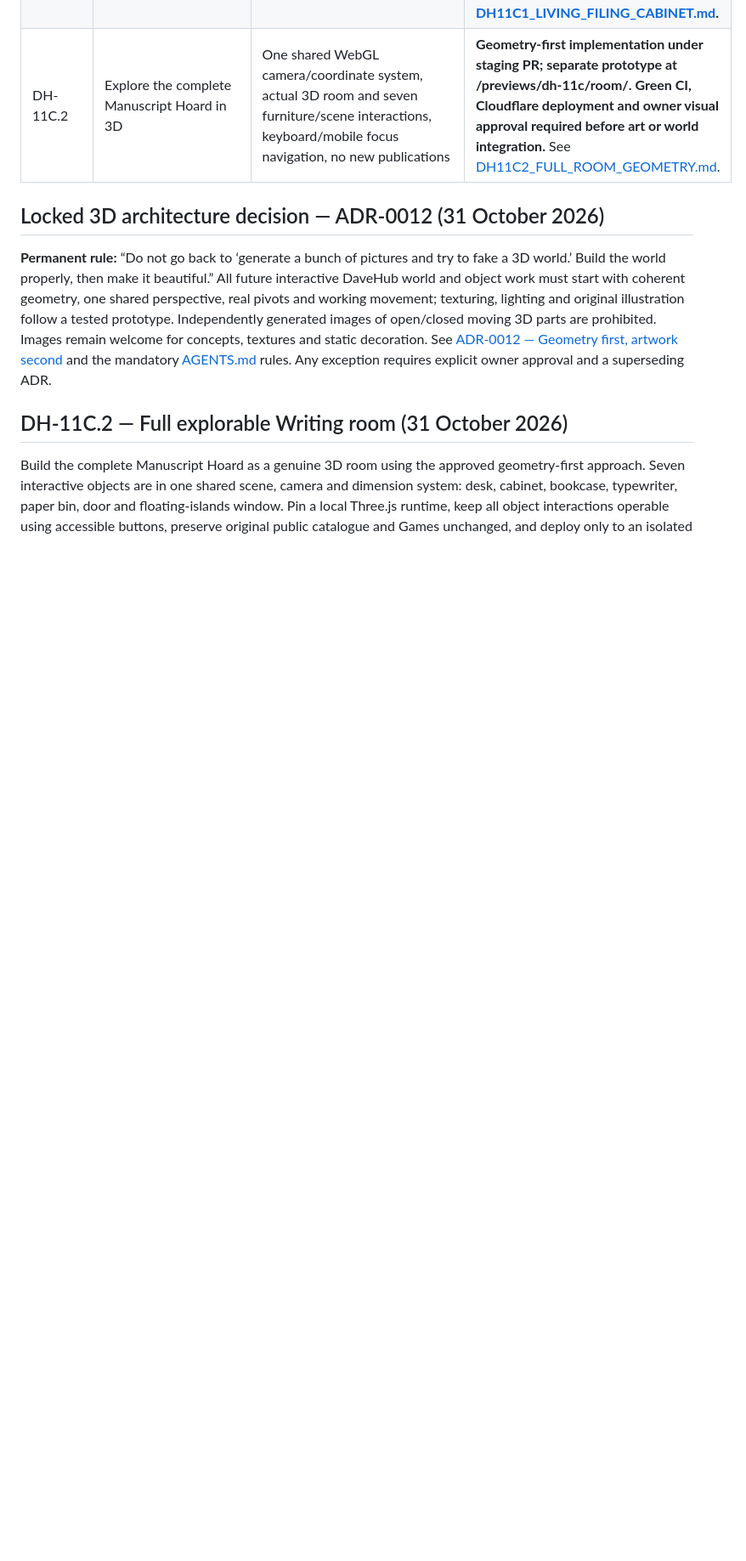
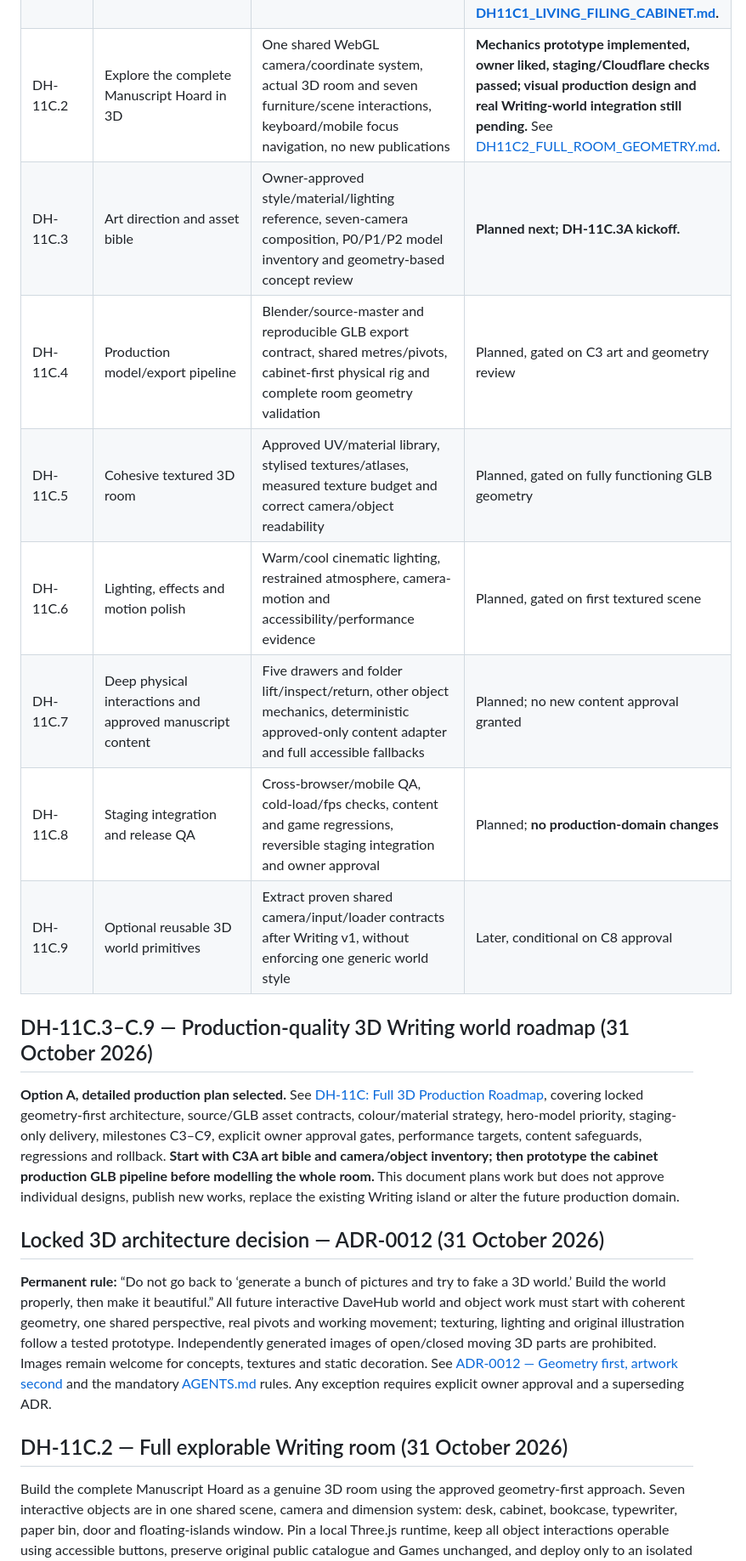
Before and after one commit to tametheboardgame/davehub, a Markdown page: docs/ROADMAP.md, the part around one of its changes. Shown at 85% size. GitHub-like rendering; blank space fills up the shorter version.

Commit message:
docs(roadmap): add gated DH-11C.3-C.9 production work packages [CF-Pages-Skip]

```diff
--- a/docs/ROADMAP.md
+++ b/docs/ROADMAP.md
@@ -61,7 +61,18 @@
 | DH-10 | Automated development stories | Significant approved project events become concise draft human-readable stories, not routine posts | Planned |
 | DH-11 | Build distinct creative worlds and later extend content types | Theme-specific Writing, Music, Experiments, Unfinished Shelf and Memory Lane rooms from the validated catalogue; public/fictional separation, responsive layouts, no new content approvals | **Layouts implemented for staging review on feature/dh11-creative-world-layouts; browser visual approval and CI required before sign-off.** Later content ingestion remains planned. |
 | DH-11C.1 | The Living Filing Cabinet | First fully explorable object inside the Writing island: original layered cabinet art, zoom to cabinet, five physical drawers, folder examination, persisted discoveries, accessible mobile interactions, approved-catalogue isolation | **Geometry-first reset adopted. A separate five-drawer CSS 3D mechanics laboratory is implemented for /previews/dh-11c/cabinet/ with fixed case/drawer depth, camera yaw/pitch controls and scrubbable movement. Full art integration remains blocked until geometry prototype is reviewed and approved; the current Writing room stays unchanged. See [DH11C1_LIVING_FILING_CABINET.md](DH11C1_LIVING_FILING_CABINET.md).** |
-| DH-11C.2 | Explore the complete Manuscript Hoard in 3D | One shared WebGL camera/coordinate system, actual 3D room and seven furniture/scene interactions, keyboard/mobile focus navigation, no new publications | **Geometry-first implementation under staging PR; separate prototype at /previews/dh-11c/room/. Green CI, Cloudflare deployment and owner visual approval required before art or world integration.** See [DH11C2_FULL_ROOM_GEOMETRY.md](DH11C2_FULL_ROOM_GEOMETRY.md). |
+| DH-11C.2 | Explore the complete Manuscript Hoard in 3D | One shared WebGL camera/coordinate system, actual 3D room and seven furniture/scene interactions, keyboard/mobile focus navigation, no new publications | **Mechanics prototype implemented, owner liked, staging/Cloudflare checks passed; visual production design and real Writing-world integration still pending.** See [DH11C2_FULL_ROOM_GEOMETRY.md](DH11C2_FULL_ROOM_GEOMETRY.md). |
+| DH-11C.3 | Art direction and asset bible | Owner-approved style/material/lighting reference, seven-camera composition, P0/P1/P2 model inventory and geometry-based concept review | **Planned next; DH-11C.3A kickoff.** |
+| DH-11C.4 | Production model/export pipeline | Blender/source-master and reproducible GLB export contract, shared metres/pivots, cabinet-first physical rig and complete room geometry validation | Planned, gated on C3 art and geometry review |
+| DH-11C.5 | Cohesive textured 3D room | Approved UV/material library, stylised textures/atlases, measured texture budget and correct camera/object readability | Planned, gated on fully functioning GLB geometry |
+| DH-11C.6 | Lighting, effects and motion polish | Warm/cool cinematic lighting, restrained atmosphere, camera-motion and accessibility/performance evidence | Planned, gated on first textured scene |
+| DH-11C.7 | Deep physical interactions and approved manuscript content | Five drawers and folder lift/inspect/return, other object mechanics, deterministic approved-only content adapter and full accessible fallbacks | Planned; no new content approval granted |
+| DH-11C.8 | Staging integration and release QA | Cross-browser/mobile QA, cold-load/fps checks, content and game regressions, reversible staging integration and owner approval | Planned; **no production-domain changes** |
+| DH-11C.9 | Optional reusable 3D world primitives | Extract proven shared camera/input/loader contracts after Writing v1, without enforcing one generic world style | Later, conditional on C8 approval |
+
+## DH-11C.3–C.9 — Production-quality 3D Writing world roadmap (31 October 2026)
+
+**Option A, detailed production plan selected.** See [DH-11C: Full 3D Production Roadmap](DH11C_3D_PRODUCTION_ROADMAP.md), covering locked geometry-first architecture, source/GLB asset contracts, colour/material strategy, hero-model priority, staging-only delivery, milestones C3–C9, explicit owner approval gates, performance targets, content safeguards, regressions and rollback. **Start with C3A art bible and camera/object inventory; then prototype the cabinet production GLB pipeline before modelling the whole room.** This document plans work but does not approve individual designs, publish new works, replace the existing Writing island or alter the future production domain.
 
 ## Locked 3D architecture decision — ADR-0012 (31 October 2026)
 
```
Also changed, not shown: other parts of docs/ROADMAP.md (+1 -1 lines).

### Required work:
Copy out each line of the records where the word "gated" appears.

### Exercise response:
docs(roadmap): add gated DH-11C.3-C.9 production work packages [CF-Pages-Skip]
+| DH-11C.4 | Production model/export pipeline | Blender/source-master and reproducible GLB export contract, shared metres/pivots, cabinet-first physical rig and complete room geometry validation | Planned, gated on C3 art and geometry review |
+| DH-11C.5 | Cohesive textured 3D room | Approved UV/material library, stylised textures/atlases, measured texture budget and correct camera/object readability | Planned, gated on fully functioning GLB geometry |
+| DH-11C.6 | Lighting, effects and motion polish | Warm/cool cinematic lighting, restrained atmosphere, camera-motion and accessibility/performance evidence | Planned, gated on first textured scene |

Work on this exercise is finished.